Thankfully, both Biggio and Semien contributed in their new roles. Cavan didn’t get a hit, dropping his average to .146, but he walked twice, scored a run in the first inning, and drove in another in the second. Meanwhile, Semien recorded his first multi-hit game in nearly two weeks and also crossed the plate in Toronto’s 6-3 victory over the Red Sox. Big-ticket free agent pickup George Springer is the leadoff hitter we’ve all been waiting for, but until he gets activated from the injured list Biggio should be able to hold his own in a spot where he’s looked very comfortable in the big leagues, evidenced by his 41 runs scored and .817 OPS in 54 career games batting first. Hopefully Biggio will serve as the spark the Blue Jays have been looking for from their one-hitter, and if not then we shouldn’t have to suffer for too long as Springer could be ready to go by the time the Jays return to Dunedin on April 27th.
Is More Playing time In Store For Lil Thicc?
The Blue Jays’ offensive production (or lack thereof) from the catcher’s spot has been abysmal to start the season, but how bad has it truly been?
The answer is bad, real bad, as in the worst in all of baseball bad.
Through 18 games, Toronto’s catching tandem has a league-worst .354 OPS, and it’s gotten to the point where we’re left wondering what can be done to fix the black hole that comes to the plate once every time throughout the order. We always talk about how useless pitchers are when they’re forced to bat, but four teams’ pitching staffs currently have a higher OPS than the Blue Jays’ catching, which really tells you how bad it’s been.
Last night, a Blue Jays catcher finally did something with the bat as Alejandro Kirk, pinch-hitting for left handed-hitting Rowdy Tellez, hit an RBI single in the ninth that gave Toronto a much-needed insurance run after the Red Sox had cut the lead to just one.
— Toronto Blue Jays (@BlueJays) April 22, 2021
Obviously this is just one instance where Kirk made a positive impact at the plate, but given how poor starting catcher Danny Jansen has batted we can’t overlook any offense coming from the position. While both backstops have been objectively bad in the early goings, the Blue Jays could benefit from giving more at-bats to Lil Thicc, as Dean likes to call him, to see whether he can build on the .983 OPS and low strikeout rate that won the fanbase over across a small sample size last September. It’s too early to give up on Jansen, whose plus offense is how he ascended through the minor leagues so quickly, but maybe let’s give him some more time in the batting cages while we see what Kirk can do in the starting lineup.
“Oops, My Bad On That One”
Cavan Biggio getting some swings in, meanwhile Lourdes Gurriel Jr getting some water bottle flips in and knocks over someones drink.
— Nick Reid (@_NickReid) April 22, 2021
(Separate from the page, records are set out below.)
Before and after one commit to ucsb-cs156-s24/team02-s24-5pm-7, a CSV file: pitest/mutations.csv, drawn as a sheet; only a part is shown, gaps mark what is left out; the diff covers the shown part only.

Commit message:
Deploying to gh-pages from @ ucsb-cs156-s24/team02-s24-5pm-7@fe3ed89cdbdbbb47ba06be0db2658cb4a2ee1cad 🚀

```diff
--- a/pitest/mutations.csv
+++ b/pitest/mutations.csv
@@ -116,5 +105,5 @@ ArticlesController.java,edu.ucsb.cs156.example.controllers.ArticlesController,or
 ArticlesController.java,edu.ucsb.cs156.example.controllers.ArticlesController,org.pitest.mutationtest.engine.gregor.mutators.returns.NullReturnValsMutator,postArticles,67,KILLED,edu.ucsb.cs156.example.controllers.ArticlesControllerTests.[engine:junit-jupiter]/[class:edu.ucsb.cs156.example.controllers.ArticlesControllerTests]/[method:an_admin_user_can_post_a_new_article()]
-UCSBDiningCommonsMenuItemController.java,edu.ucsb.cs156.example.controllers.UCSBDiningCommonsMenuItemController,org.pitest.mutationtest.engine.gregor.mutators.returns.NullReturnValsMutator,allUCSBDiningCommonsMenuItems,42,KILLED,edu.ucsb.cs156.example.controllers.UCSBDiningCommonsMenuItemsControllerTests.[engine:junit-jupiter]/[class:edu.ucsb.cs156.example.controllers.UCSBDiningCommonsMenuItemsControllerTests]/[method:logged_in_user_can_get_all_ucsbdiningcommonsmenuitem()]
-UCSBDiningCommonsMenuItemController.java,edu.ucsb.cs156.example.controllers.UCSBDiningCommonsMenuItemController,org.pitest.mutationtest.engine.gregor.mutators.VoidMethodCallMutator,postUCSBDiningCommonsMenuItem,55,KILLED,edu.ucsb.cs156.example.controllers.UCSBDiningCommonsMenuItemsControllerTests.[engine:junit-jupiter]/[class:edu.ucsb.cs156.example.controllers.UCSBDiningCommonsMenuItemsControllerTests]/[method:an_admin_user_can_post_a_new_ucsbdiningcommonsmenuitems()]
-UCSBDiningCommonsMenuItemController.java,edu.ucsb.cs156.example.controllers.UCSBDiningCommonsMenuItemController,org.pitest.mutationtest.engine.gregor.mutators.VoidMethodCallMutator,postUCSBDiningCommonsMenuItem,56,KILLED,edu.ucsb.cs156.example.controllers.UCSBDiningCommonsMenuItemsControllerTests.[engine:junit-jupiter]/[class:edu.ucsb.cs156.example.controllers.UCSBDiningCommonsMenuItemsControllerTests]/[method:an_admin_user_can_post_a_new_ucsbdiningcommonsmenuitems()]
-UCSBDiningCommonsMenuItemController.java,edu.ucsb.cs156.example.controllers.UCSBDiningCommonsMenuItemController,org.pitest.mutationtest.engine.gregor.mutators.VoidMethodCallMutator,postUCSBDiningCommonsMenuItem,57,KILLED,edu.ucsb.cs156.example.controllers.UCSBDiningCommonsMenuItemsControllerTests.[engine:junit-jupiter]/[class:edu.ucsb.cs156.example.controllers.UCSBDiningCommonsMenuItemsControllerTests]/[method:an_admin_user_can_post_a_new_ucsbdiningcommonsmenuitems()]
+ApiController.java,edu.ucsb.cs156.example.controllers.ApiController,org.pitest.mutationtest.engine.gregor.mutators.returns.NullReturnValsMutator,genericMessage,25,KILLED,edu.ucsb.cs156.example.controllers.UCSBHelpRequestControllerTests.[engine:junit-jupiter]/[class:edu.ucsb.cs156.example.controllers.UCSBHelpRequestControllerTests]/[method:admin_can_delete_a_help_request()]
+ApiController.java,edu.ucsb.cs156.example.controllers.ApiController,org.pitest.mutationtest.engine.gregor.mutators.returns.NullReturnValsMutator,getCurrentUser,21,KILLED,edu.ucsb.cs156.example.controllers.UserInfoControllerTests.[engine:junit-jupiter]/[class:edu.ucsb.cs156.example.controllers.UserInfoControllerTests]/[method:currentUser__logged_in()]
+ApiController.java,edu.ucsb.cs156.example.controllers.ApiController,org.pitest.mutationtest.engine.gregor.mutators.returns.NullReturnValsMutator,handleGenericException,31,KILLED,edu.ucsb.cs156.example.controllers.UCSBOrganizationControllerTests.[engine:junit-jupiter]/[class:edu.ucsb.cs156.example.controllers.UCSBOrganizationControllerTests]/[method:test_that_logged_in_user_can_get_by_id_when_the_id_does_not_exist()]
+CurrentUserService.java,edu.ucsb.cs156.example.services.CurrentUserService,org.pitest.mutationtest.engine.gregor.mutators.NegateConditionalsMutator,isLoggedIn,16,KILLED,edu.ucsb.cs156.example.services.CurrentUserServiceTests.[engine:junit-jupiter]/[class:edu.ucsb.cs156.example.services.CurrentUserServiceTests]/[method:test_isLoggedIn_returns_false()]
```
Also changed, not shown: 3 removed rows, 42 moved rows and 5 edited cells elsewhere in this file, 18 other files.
Last night, the Sportsnet broadcast gave us an absolute gem from the visitors’ dugout feed. Biggio is locked in, taking some imaginary cuts after striking out swinging to end the previous inning, meanwhile, Lourdes Gurriel Jr. was practicing another totally baseball-related skill in the background. I don’t know how long Gurriel Jr., who has the best hair in the Majors and protects it at all costs, had been flipping that water bottle, but his fun appears to get cut short when he knocks over someone’s drink on the second throw we see in the video.
His expression after spilling the drink is that all too familiar “Aw damn, I screwed up” look that we all have from time to time, as all there is left for him to do is pick the cup back up and walk away as if nothing happened. That way if a guy looking to sip on his coffee finds it in disarray on the floor, Lourdes can act like he was on the other end of the dugout. However, the live feed caught him committing the crime, and I’m glad that Sportsnet gave us this unfiltered look at Gurriel Jr.’s dugout shenanigans. Every kid who’s had to sit in a dugout for too long has done something similar to make the end of a game go by faster.